By PST Contributor: Des Boodram
August 14th, 2016
Ok, loaded may be a bit of an overstatement, but the Missouri football program is one year older on offense, and that added experience is expected to go a long way. With a new offensive coordinator in place Sophomore QB Drew Lock should progress, and may come close to realizing the potential he was said to have when initially recruited. The verdict will be reached likely after the season is over, though that may not be entirely fair.
He will be on his 3rd offensive coordinator in three seasons including high school, and statistics across football at the college level and beyond show that a QB is more effective when given some semblance of consistency, which usually revolves around the coaching personnel implementing the playbook.
Will Missouri Un-Lock the Playbook
Who knows how good Lock could’ve been in a different system like LSU, or Florida, but the truth remains he’ll get his fair chance to show off his ceiling this season and hopefully beyond.
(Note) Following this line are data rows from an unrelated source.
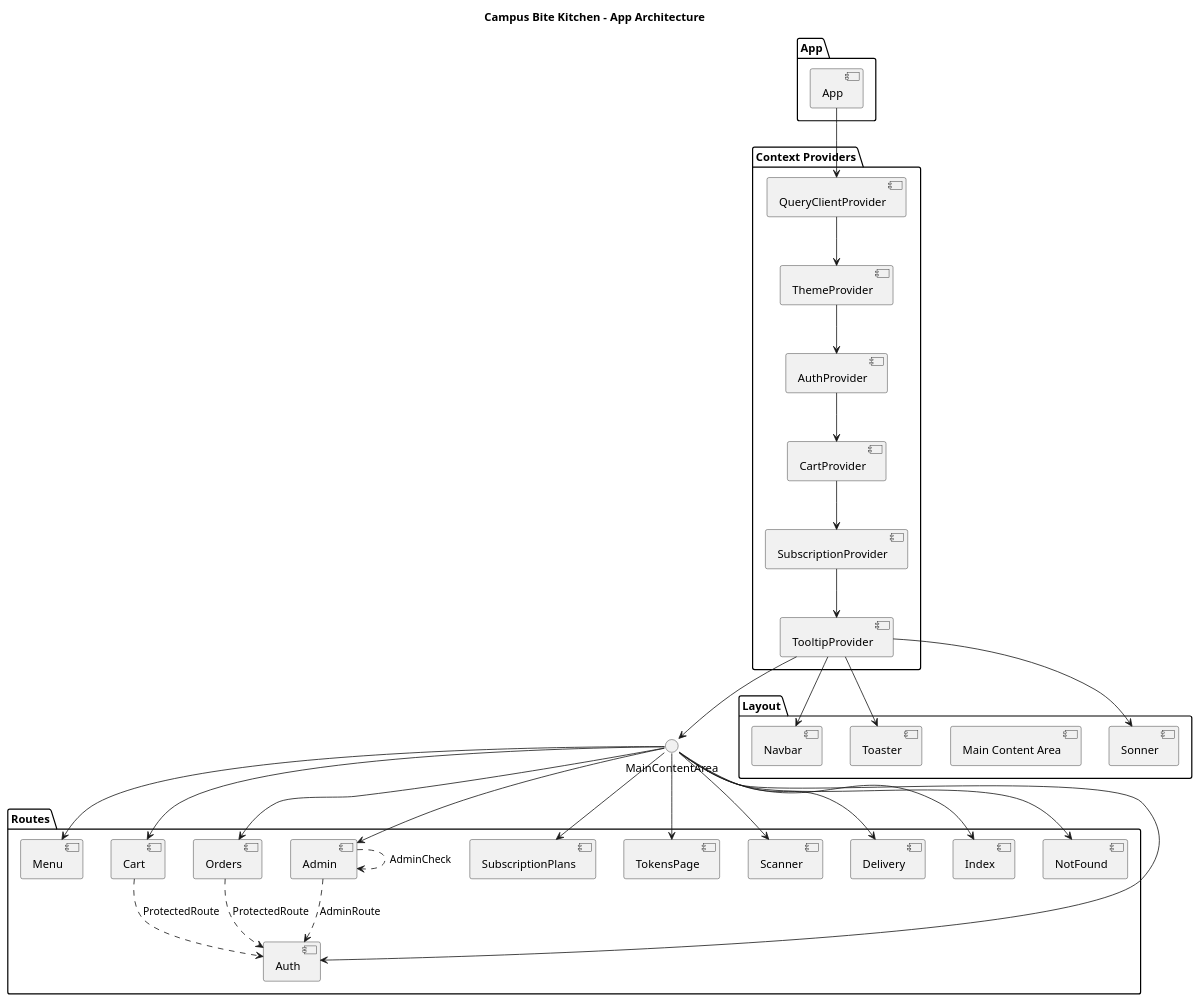
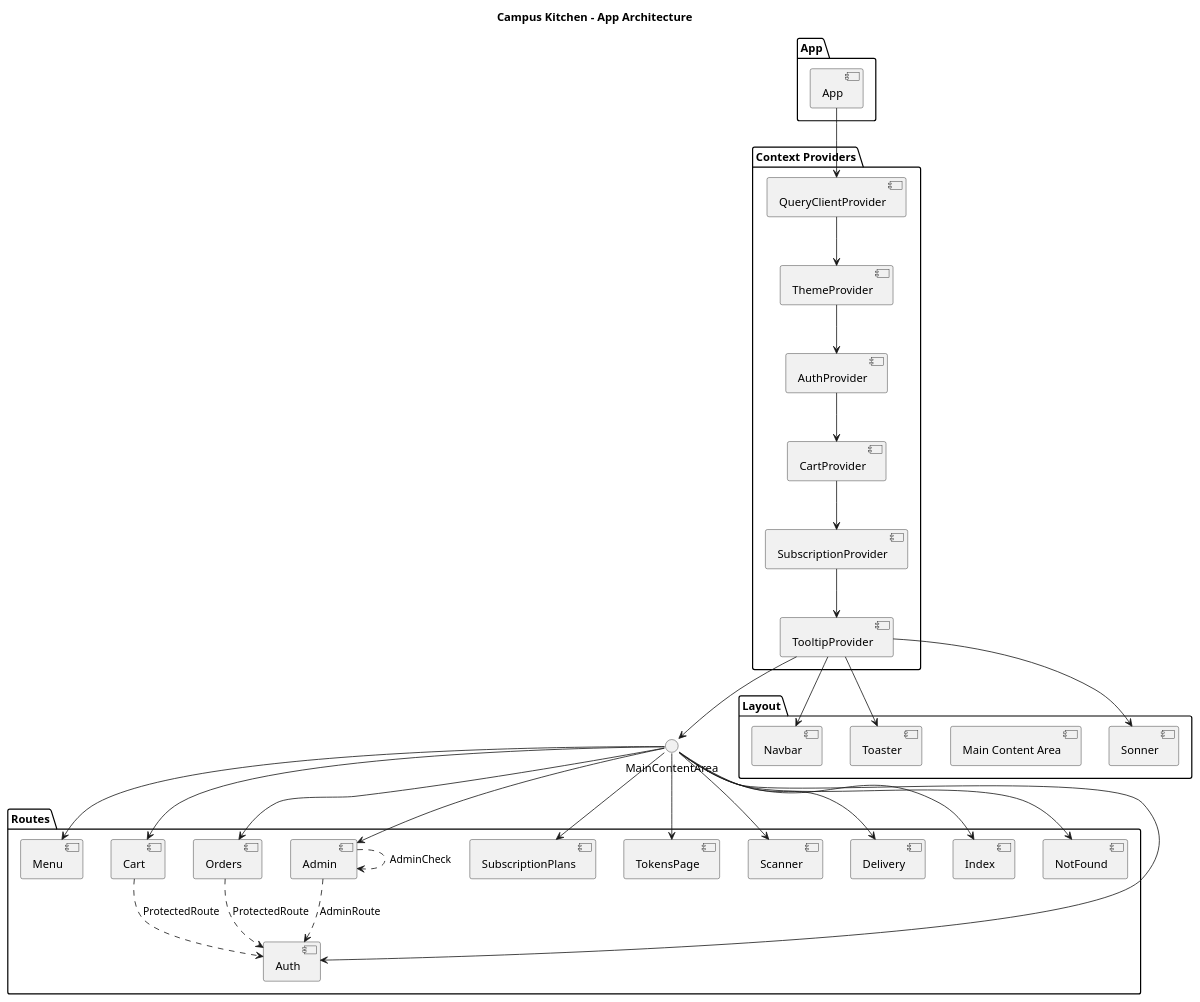
Before and after one commit to Monkigen/miniproject: the diagram in src/architecture.puml, drawn with PlantUML. The commit also changed 32 other files, not shown here.

```diff
--- a/src/architecture.puml
+++ b/src/architecture.puml
@@ -1,68 +1,68 @@
 @startuml
-title Campus Bite Kitchen - App Architecture
+title Campus Kitchen - App Architecture
 
 package "App" {
   [App] as AppComponent
 }
 
 package "Context Providers" {
   [QueryClientProvider]
   [ThemeProvider]
   [AuthProvider]
   [CartProvider]
   [SubscriptionProvider]
   [TooltipProvider]
 }
 
 package "Layout" {
   [Navbar]
   [Main Content Area]
   [Toaster]
   [Sonner]
 }
 
 package "Routes" {
   [Auth]
   [Menu]
   [Cart]
   [Orders]
   [Admin]
   [SubscriptionPlans]
   [TokensPage]
   [Scanner]
   [Delivery]
   [Index]
   [NotFound]
 }
 
 ' Relationships
 AppComponent --> QueryClientProvider
 QueryClientProvider --> ThemeProvider
 ThemeProvider --> AuthProvider
 AuthProvider --> CartProvider
 CartProvider --> SubscriptionProvider
 SubscriptionProvider --> TooltipProvider
 TooltipProvider --> Navbar
 TooltipProvider --> Toaster
 TooltipProvider --> Sonner
 TooltipProvider --> MainContentArea
 
 MainContentArea --> Auth
 MainContentArea --> Menu
 MainContentArea --> Cart
 MainContentArea --> Orders
 MainContentArea --> Admin
 MainContentArea --> SubscriptionPlans
 MainContentArea --> TokensPage
 MainContentArea --> Scanner
 MainContentArea --> Delivery
 MainContentArea --> Index
 MainContentArea --> NotFound
 
 ' Protected Routes
 Cart ..> Auth : ProtectedRoute
 Orders ..> Auth : ProtectedRoute
 Admin ..> Auth : AdminRoute
 Admin ..> Admin : AdminCheck
 
 @enduml
```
Let’s see what he’s working with.
The story of the season on offense will be upperclassmen vs underclassmen, and whether the end result will translate the way that it should. Last season underclassmen accounted for over 60% of the total offense including catches, yardage and scoring, and it was a colossal struggle.
This year, everyone now has an additional year of experience under their helmets and will look to Lock to lead them. Juniors Nate Brown and J’Jon Moore will be expected to lead and will be complimented nicely by Alabama transfer Chris Black who had a phenomenal spring.
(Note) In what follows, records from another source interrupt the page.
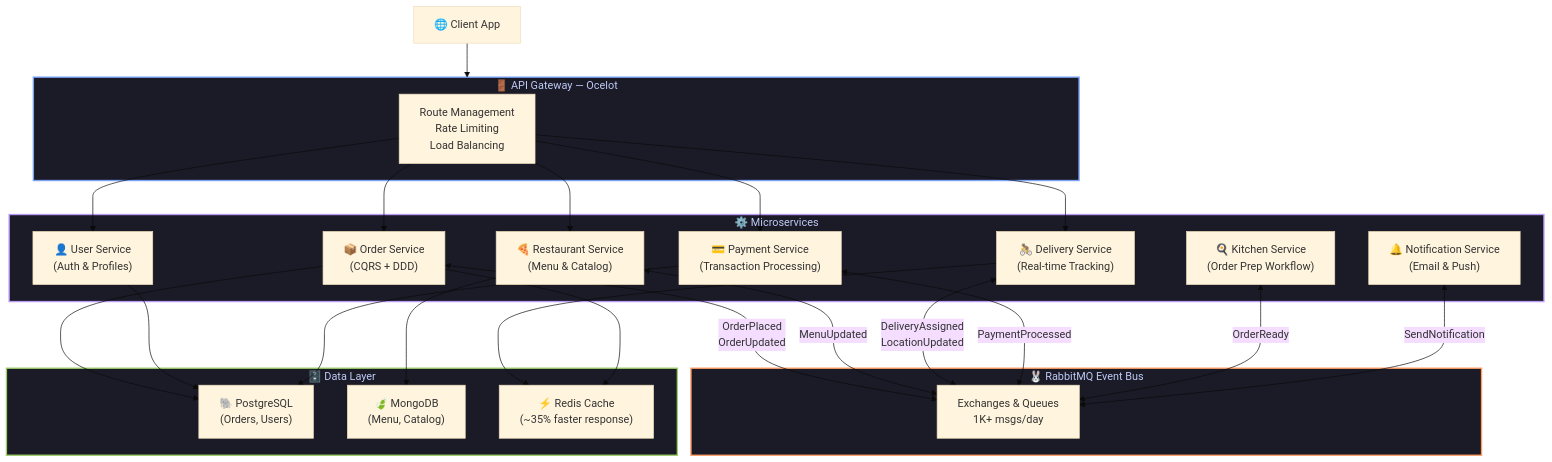
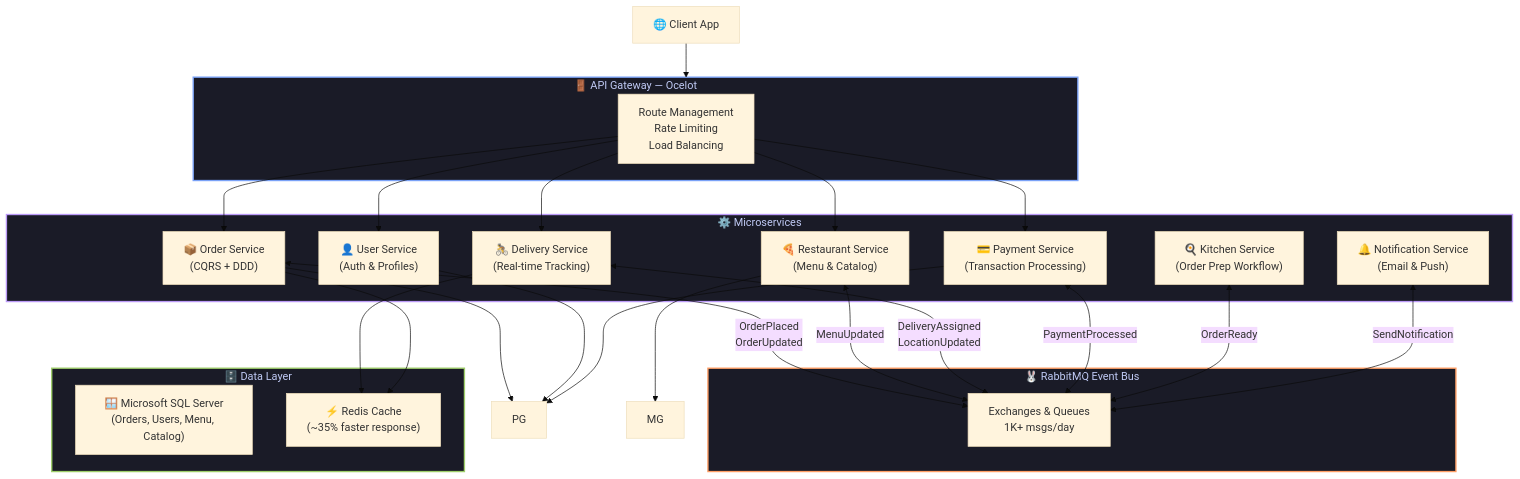
Before and after one commit to Shivam93294Valand/Shivam93294Valand: the first of 5 diagrams in README.md, drawn with Mermaid (base theme). The commit also changed other lines of this file, not shown here.

````diff
--- a/README.md
+++ b/README.md
@@ -187,50 +187,49 @@
 ```mermaid
 graph TB
     Client["🌐 Client App"]
 
     subgraph Gateway["🚪 API Gateway — Ocelot"]
         OC["Route Management<br/>Rate Limiting<br/>Load Balancing"]
     end
 
     subgraph Services["⚙️ Microservices"]
         OS["📦 Order Service<br/>(CQRS + DDD)"]
         RS["🍕 Restaurant Service<br/>(Menu & Catalog)"]
         DS["🚴 Delivery Service<br/>(Real-time Tracking)"]
         US["👤 User Service<br/>(Auth & Profiles)"]
         PS["💳 Payment Service<br/>(Transaction Processing)"]
         NS["🔔 Notification Service<br/>(Email & Push)"]
         KS["🍳 Kitchen Service<br/>(Order Prep Workflow)"]
     end
 
     subgraph MessageBus["🐰 RabbitMQ Event Bus"]
         EX["Exchanges & Queues<br/>1K+ msgs/day"]
     end
 
     subgraph DataStores["🗄️ Data Layer"]
-        PG["🐘 PostgreSQL<br/>(Orders, Users)"]
-        MG["🍃 MongoDB<br/>(Menu, Catalog)"]
+        SS["🪟 Microsoft SQL Server<br/>(Orders, Users, Menu, Catalog)"]
         RD["⚡ Redis Cache<br/>(~35% faster response)"]
     end
 
     Client --> Gateway
     OC --> OS & RS & DS & US & PS
 
     OS <-->|OrderPlaced<br/>OrderUpdated| EX
     RS <-->|MenuUpdated| EX
     DS <-->|DeliveryAssigned<br/>LocationUpdated| EX
     PS <-->|PaymentProcessed| EX
     KS <-->|OrderReady| EX
     NS <-->|SendNotification| EX
 
     OS --> PG
     US --> PG
     PS --> PG
     RS --> MG
     DS --> RD
     OS --> RD
 
     style Gateway fill:#1a1b27,stroke:#7aa2f7,stroke-width:2px,color:#c0caf5
     style MessageBus fill:#1a1b27,stroke:#ff9e64,stroke-width:2px,color:#c0caf5
     style DataStores fill:#1a1b27,stroke:#9ece6a,stroke-width:2px,color:#c0caf5
     style Services fill:#1a1b27,stroke:#bb9af7,stroke-width:2px,color:#c0caf5
 ```
````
Black could be a monstrous X factor for the offense that should be much more efficient this season. Naturally any efficiency attained will hinge on the effectiveness of the running game, which was non-existent last season for a multitude of reasons. Missouri goes into the season with some depth at RB with Russell Hansbrough, Ish Witter and Trevon Walters, all of who are expected to contribute.
The O-line is not deep or experienced for the most part, so Tiger nation needs to keep their fingers crossed for this unit to be special, because if they are not scrappy all other levels of this offense will be stifled as well.
It’s much easier to be more optimistic on the defensive side of the football. The defensive line will be as good as any in the SEC, but may be overshadowed by an inadequate offense as they were last season. Constantly backed up with horrible field position and always playing from behind, this defense was never able to get in a rhythm in conference play.
It could be tough trucking again, but that doesn’t discount the fact that this unit has several players that will play on Sundays, including Charles Harris, Walter Brady, and Sophomore Terry Beckner. The Tigers seem set at linebacker and in the are almost there in the secondary as well, with multiple playmakers at each level. This defense will be Tiger strong.
Mirror, Mirror on the Wall – How Many Wins for the Tigers
Predicting the season will be difficult with so many variables including an all-new system, and depth and experience issues. The defense and offensive must complement each other and whether that’s even possible should be a concern.
This new system could make a world of difference for QB Drew Lock, and if it does the Tigers will be bowl bound. Realistically expect Missouri to fall short of that finishing 5-7 at best with just too much to overcome.
The Missouri Tigers are a +10.5 point Road Underdog in Week 1 vs. the West Virginia Mountaineers. Get all of your College Football Odds in the PST daily lines section.